**THE TASK**. Would you work out how many of the lines below hold "size" and reply with nothing but the number?

[Web interface edit records]
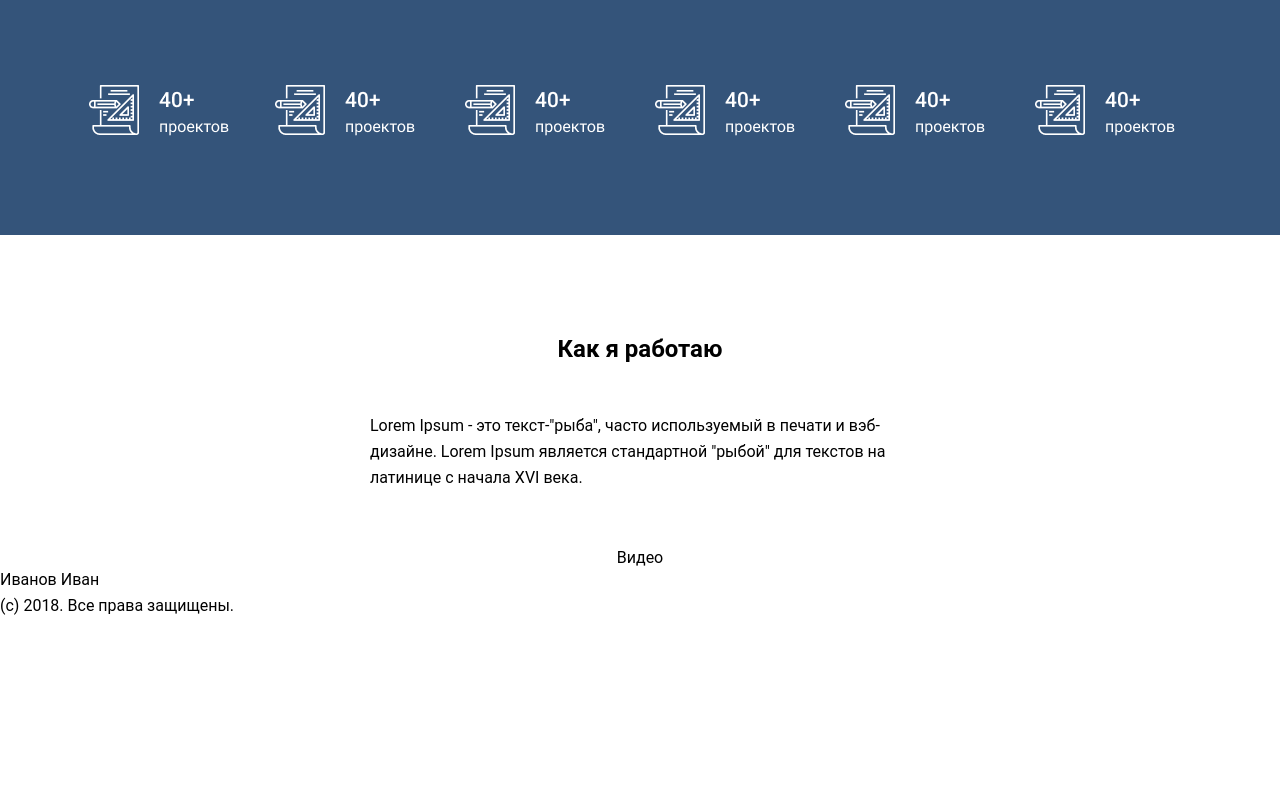
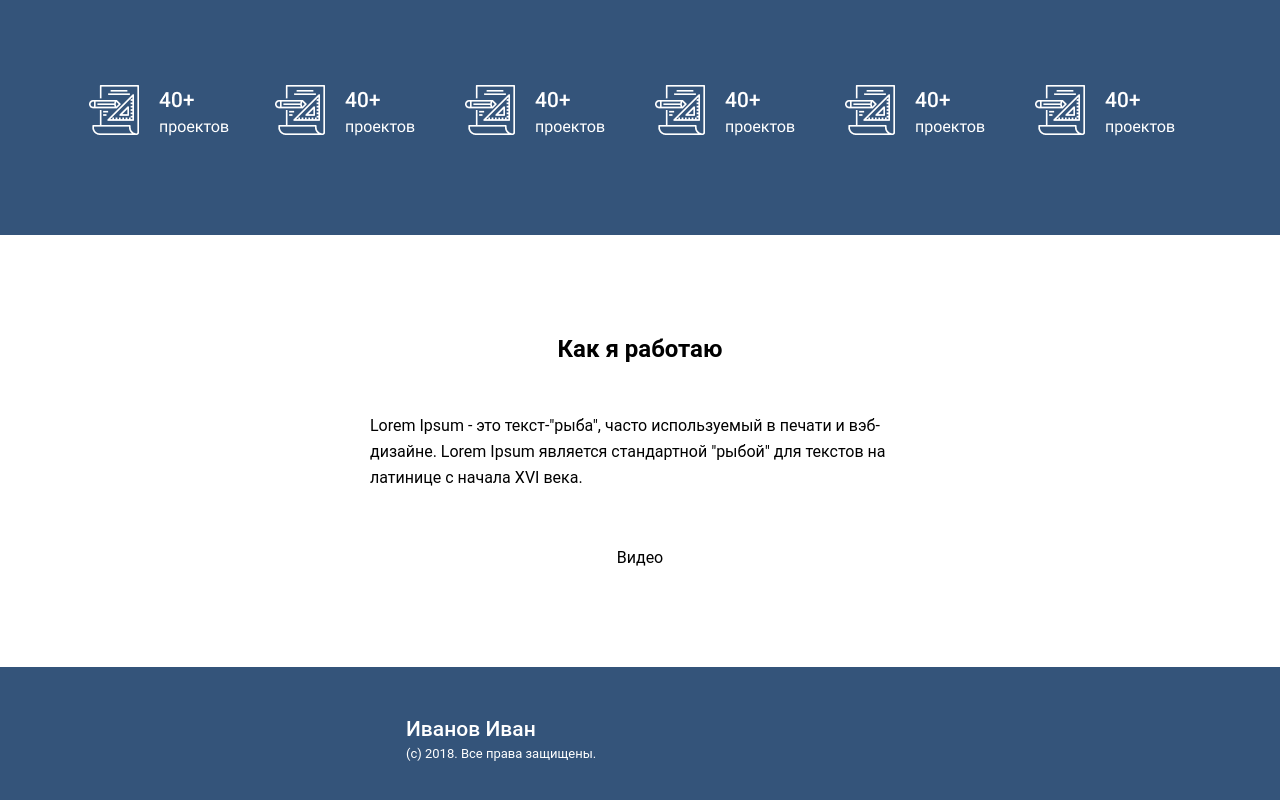
Before and after one commit to NadinVi/Page, a plain HTML site: page index.html in a window 1280 px wide. Shown: the part 1059-1859 px from the top of the page. Before the commit the page ends 1678 px from the top, so only its background shows below. Drawn offline with Linux system fonts and the light colour scheme.

Commit message:
add footer

```diff
--- a/components/style.css
+++ b/components/style.css
@@ -5,43 +5,42 @@
 }
 
 @font-face {
-    font-family: 'Roboto';
-    src: url(https://fonts.googleapis.com/css2?family=Roboto&family=Roboto+Condensed&display=swap);
+    font-family: 'Roboto', sans-serif;
+    src: url('https://fonts.googleapis.com/css2?family=Roboto&family=Roboto+Condensed&display=swap');
     font-weight: 400;
-    font-style: normal;
-}
-@font-face {
-    font-family: 'Roboto';
-    src: url(https://fonts.googleapis.com/css2?family=Roboto&family=Roboto+Condensed&display=swap);
-    font-weight: 500;
     font-style: normal;
 }
 
 body {
     font-family: 'Roboto';
 }
+
 .header-container {
     background-color: #EEEFF1;
     width: 1920px;
     padding-left: 399px;
 }
+
 .nav_menu {
     display: flex;
     padding-top: 79px;
 
 }
+
 .menu {
     display: flex;
     list-style: none;
     justify-content: space-between;
     width: 611px;
 }
+
 .menu-list {
     font-size: 16px;
     color: black;
     font-style: normal;
     text-transform: uppercase;
 }
+
 .first-screen {
     width: 540px;
 }
@@ -52,16 +51,19 @@ h1 {
     color: black;
     margin-top: 162px;
 }
+
 .text {
     width: 540px;
     margin-top: 60px;
 }
+
 p {
     line-height: 26px;
     font-size: 16px;
     font-weight: 400;
     font-style: normal;
 }
+
 input {
     width: 225px;
     height: 65px;
@@ -73,12 +75,14 @@ input {
     text-transform: uppercase;
     background-color: #34547A;
 }
+
 .about_me {
     display: flex;
     flex-direction: column;
     align-items: center;
     margin-top: 112px;
 }
+
 .text_about {
     width: 540px;
     display: flex;
@@ -88,12 +92,14 @@ input {
     margin-left: 690px;
     margin-right: 690px;
 }
+
 .numbers {
     background-image: url(../components/img/numbers.png);
     height: 250px;
     width: 1920px;
     margin-top: 100px;
 }
+
 .work {
     display: flex;
     flex-direction: column;
@@ -103,13 +109,36 @@ input {
     margin-top: 100px;
 }
 
-.title {
+.title {}
 
-}
 .text_2 {
     margin-top: 50px;
 }
+
 .video {
     margin-top: 57px;
 
 }
+
+footer {
+    height: 151px;
+    background-color: #34547A;
+    margin-top: 100px;
+}
+
+.text_footer {
+    margin-left: 406px;
+    padding-top: 50px;
+}
+
+h3 {
+    color: #FFFFFF;
+    font-size: 21px;
+    font-weight: 500;
+}
+
+.foot {
+    color: #FFFFFF;
+    font-size: 13px;
+    font-weight: 400;
+}
--- a/index.html
+++ b/index.html
@@ -49,8 +49,10 @@
             </div>
         </div>
         <footer>
-            <p>Иванов Иван</p>
-            <p>(с) 2018. Все права защищены.</p>
+            <div class="text_footer">
+            <h3>Иванов Иван</h3>
+            <p class="foot">(с) 2018. Все права защищены.</p>
+        </div>
         </footer>
     </div>
 </body>
```
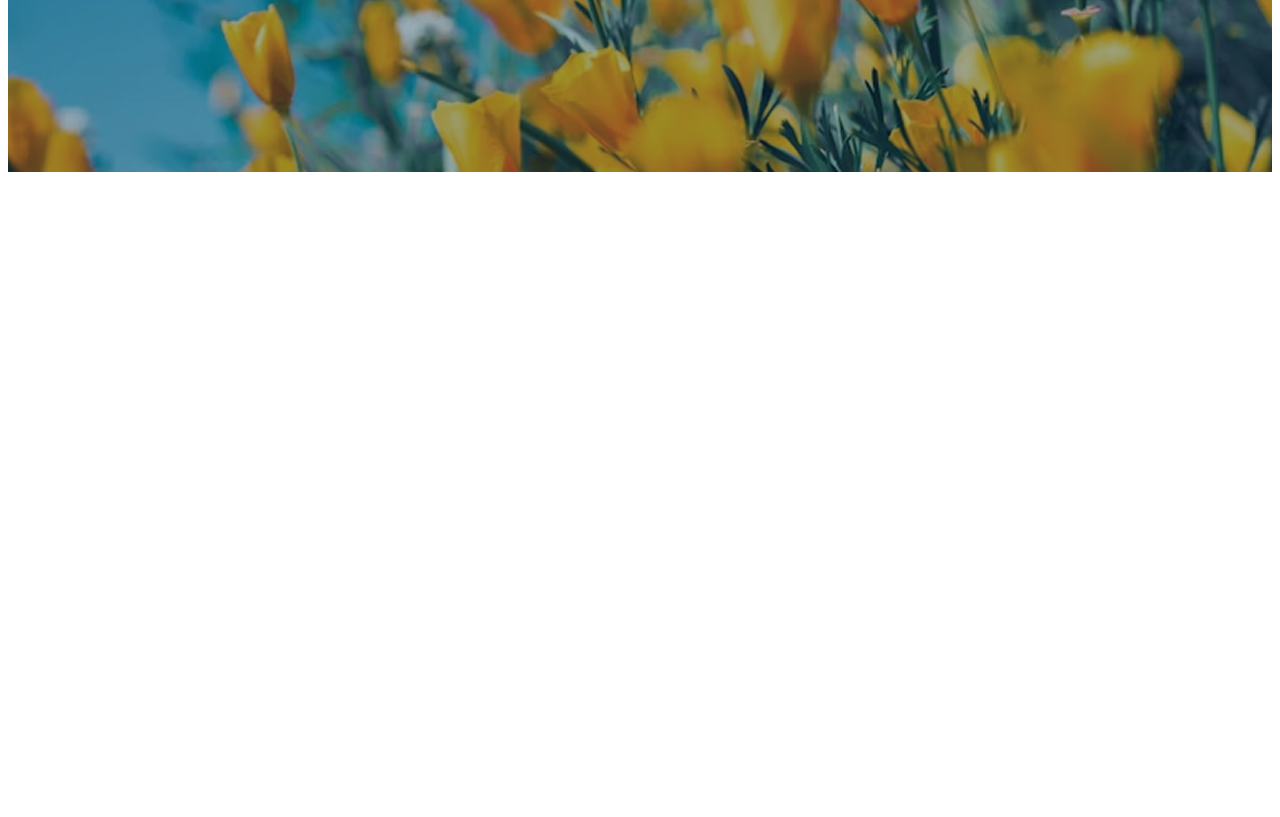
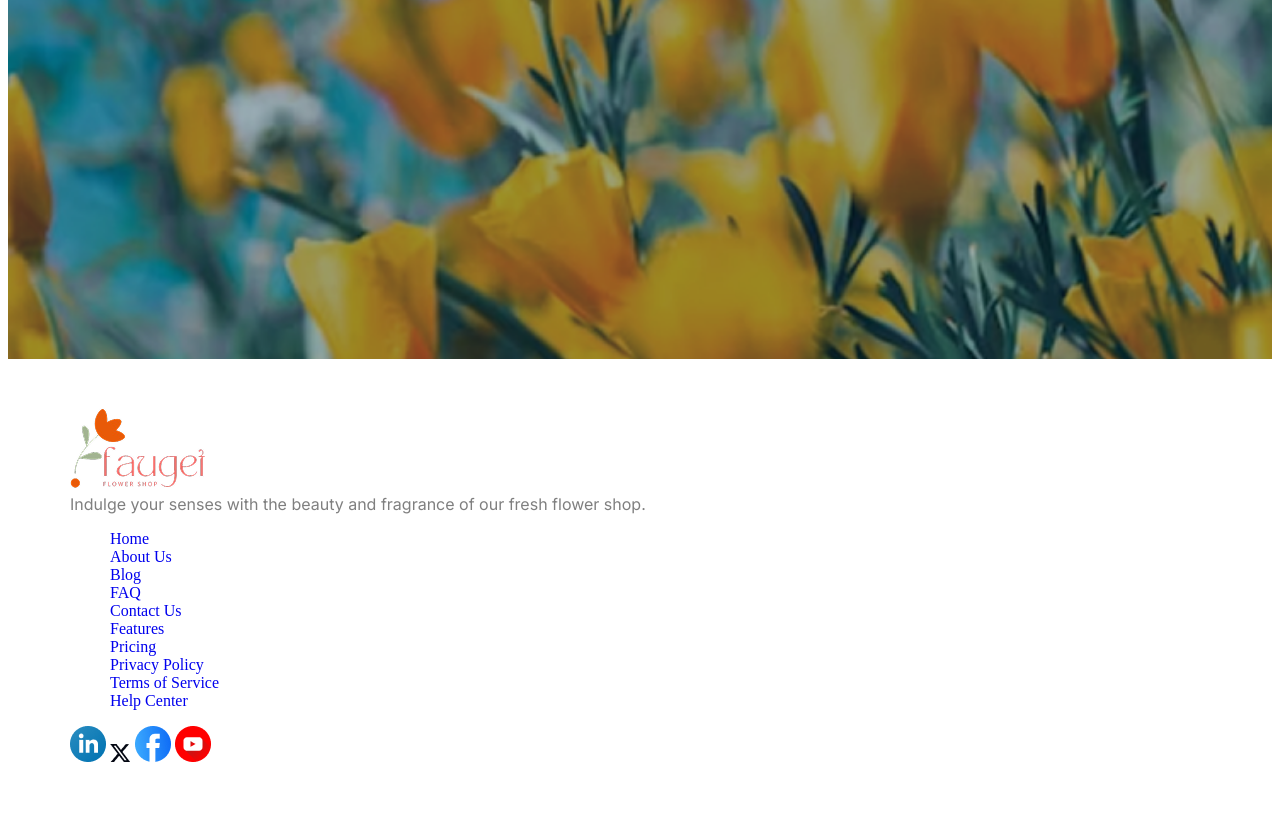
Before and after one commit to alhasandhali/B12A02-Responsive-Flowers, a plain HTML site: page index.html in a window 1280 px wide. Shown: the part 4086-4903 px from the top of the page. Before the commit the page ends 4453 px from the top, so only its background shows below. Drawn offline with Linux system fonts and the light colour scheme.

Commit message:
add footer html

```diff
--- a/css/style.css
+++ b/css/style.css
@@ -407,6 +407,13 @@ header .header {
 }
 /* News Letter CSS End */
 
+/* Footer CSS Start */
+.footer-section {
+  padding: 3rem 0;
+}
+
+/* Footer CSS End */
+
 /* Responsive Code */
 @media screen and (max-width: 576px) {
   .container {
@@ -579,7 +586,7 @@ header .header {
   }
 
   .news-sub form input {
-    width: 70%;
+    width: 60%;
   }
 
   .news-sub form button {
--- a/index.html
+++ b/index.html
@@ -232,7 +232,7 @@
         class="news-letter-section"
         style="
           background: url(assets/news-letter-bg.png);
-          background-size: 100% cover;
+          background-size: cover;
           background-repeat: no-repeat;
           background-position: center;
         "
@@ -248,5 +248,46 @@
         </div>
       </section>
     </main>
+    <footer class="footer-section">
+      <div class="container">
+        <div class="footer-part">
+          <div class="footer-text">
+            <img src="assets/logo.png" alt="logo" />
+            <p class="inter f-black-50">
+              Indulge your senses with the beauty and fragrance of our fresh
+              flower shop.
+            </p>
+          </div>
+          <div class="footer-list">
+            <ul>
+              <li><a href="#">Home</a></li>
+              <li><a href="#">About Us</a></li>
+              <li><a href="#">Blog</a></li>
+              <li><a href="#">FAQ</a></li>
+              <li><a href="#">Contact Us</a></li>
+              <li><a href="#">Features</a></li>
+              <li><a href="#">Pricing</a></li>
+              <li><a href="#">Privacy Policy</a></li>
+              <li><a href="#">Terms of Service</a></li>
+              <li><a href="#">Help Center</a></li>
+            </ul>
+          </div>
+          <div class="footer-icon">
+            <a href="#"
+              ><img src="assets/icon-linkedin.png" alt="icon-linkedin"
+            /></a>
+            <a href="#"
+              ><img src="assets/icon-twitter.png" alt="icon-twitter"
+            /></a>
+            <a href="#"
+              ><img src="assets/icon-facebook.png" alt="icon-facebook"
+            /></a>
+            <a href="#"
+              ><img src="assets/icon-youtube.png" alt="icon-youtube"
+            /></a>
+          </div>
+        </div>
+      </div>
+    </footer>
   </body>
 </html>
```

**RESULT OF THE TASK**. 6